Vienna, Virginia 22182
10. Work Unit No. (TRAIS)
11. Contract or Grant No.
12. Sponsoring Agency Name and Address
Federal Highway Administration
ITS Joint Program Office
400 Seventh Street, SW
Washington, D.C. 20590
13. Type of Report and Period Covered
14. Sponsoring Agency Code
15. Supplementary Notes
Sponsoring Agency task Manager – James Pol (202) 366-4374
Many transportation professionals have suggested that improved ATIS data fusion techniques and processing will improve the overall quality, timeliness, and usefulness of traveler information.
The purpose of this study was four fold. First, conduct a literature review of the ATIS and data fusion fields in order to summarize current ATIS data fusion practices. The review also included an examination of relevant field case studies and discussions with selected ATIS practitioners to determine the extent and direction of their data fusion interests and applications. Second, develop an appropriate ATIS data fusion model and guidelines to enable a multitude of source data to be fused to create ATIS products and services, consistent with the National ITS Architecture. Third, identify appropriate metrics that describe quantitatively and qualitatively how data quality can be verified, modeled, and processed so that traveler information products can be considered more reliable and useful.
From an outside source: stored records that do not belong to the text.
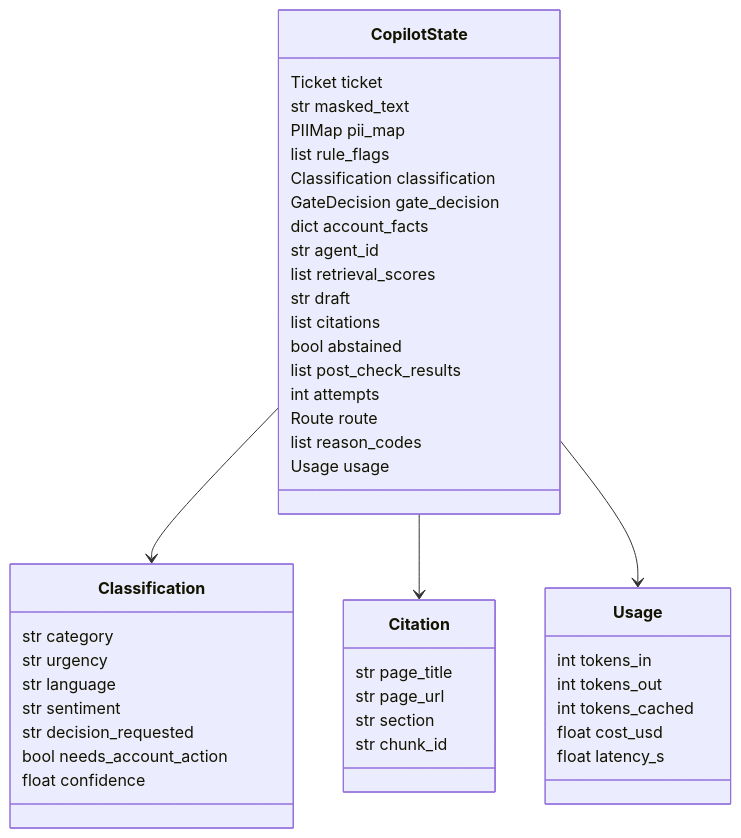
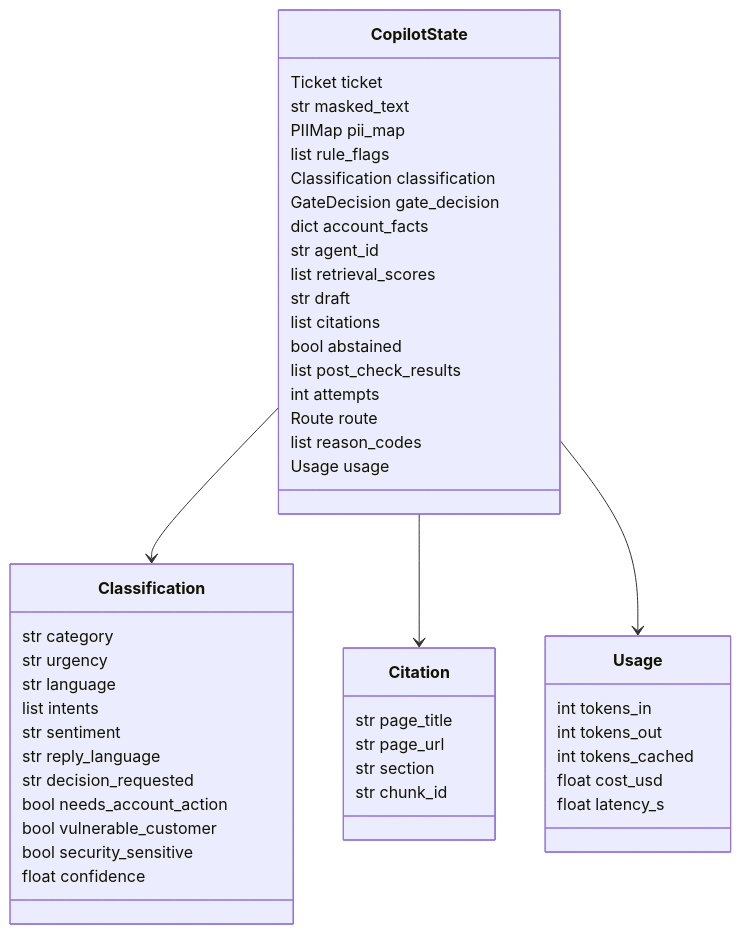
Before and after one commit to mohabashraf/support-copilot: the sixth of 13 diagrams in docs/ARCHITECTURE.md, drawn with Mermaid. The commit also changed other lines of this file and 4 other files, not shown here.

First line of the commit message:
Close adversarial design gaps: multi-intent gating, vulnerable_customer, security_sensitive, digit normalisation, reply_language

````diff
--- a/docs/ARCHITECTURE.md
+++ b/docs/ARCHITECTURE.md
@@ -177,47 +185,51 @@
 ```mermaid
 classDiagram
     class CopilotState {
         Ticket ticket
         str masked_text
         PIIMap pii_map
         list rule_flags
         Classification classification
         GateDecision gate_decision
         dict account_facts
         str agent_id
         list retrieval_scores
         str draft
         list citations
         bool abstained
         list post_check_results
         int attempts
         Route route
         list reason_codes
         Usage usage
     }
     class Classification {
         str category
         str urgency
         str language
+        list intents
         str sentiment
+        str reply_language
         str decision_requested
         bool needs_account_action
+        bool vulnerable_customer
+        bool security_sensitive
         float confidence
     }
     class Citation {
         str page_title
         str page_url
         str section
         str chunk_id
     }
     class Usage {
         int tokens_in
         int tokens_out
         int tokens_cached
         float cost_usd
         float latency_s
     }
     CopilotState --> Classification
     CopilotState --> Citation
     CopilotState --> Usage
 ```
````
Fourth, provide general guidelines on the development of an ATIS data fusion system.
This report is intended for surface transportation professionals who have an interest in the planning and deployment of ATIS data fusion systems.
17. Key Word
Data fusion, Advanced Traveler Information Services, Intelligent Transportation Systems, National ITS Architecture
18. Distribution Statement
19. Security Classif. (of this report)
20. Security Classif. (of this page)
21. No. of Pages
Form DOT F 1700.7 (8-72) Reproduction of completed page authorized
Advanced Traveler Information System (ATIS) is one of several Intelligent Transportation System (ITS) technologies that offers users integrated traveler information before and during travel, thereby providing a wider range of choices about how, when, and where to travel based on individual interests and needs. One of the major reasons ATIS services has garnered public and professional interest is the concern created by the continuing disparity between the growth in surface transportation travel demand and the relatively minor addition of travel capacity. This combination has resulted in increased regional roadway congestion, greater uncertainty in travel time estimates, and higher real or perceived costs in safety and productivity. Increasing transportation capacity by building roads and other related infrastructure is not a feasible solution in many urban areas due to the high costs as well as environmental and associated societal concerns. Alternative solutions are necessary.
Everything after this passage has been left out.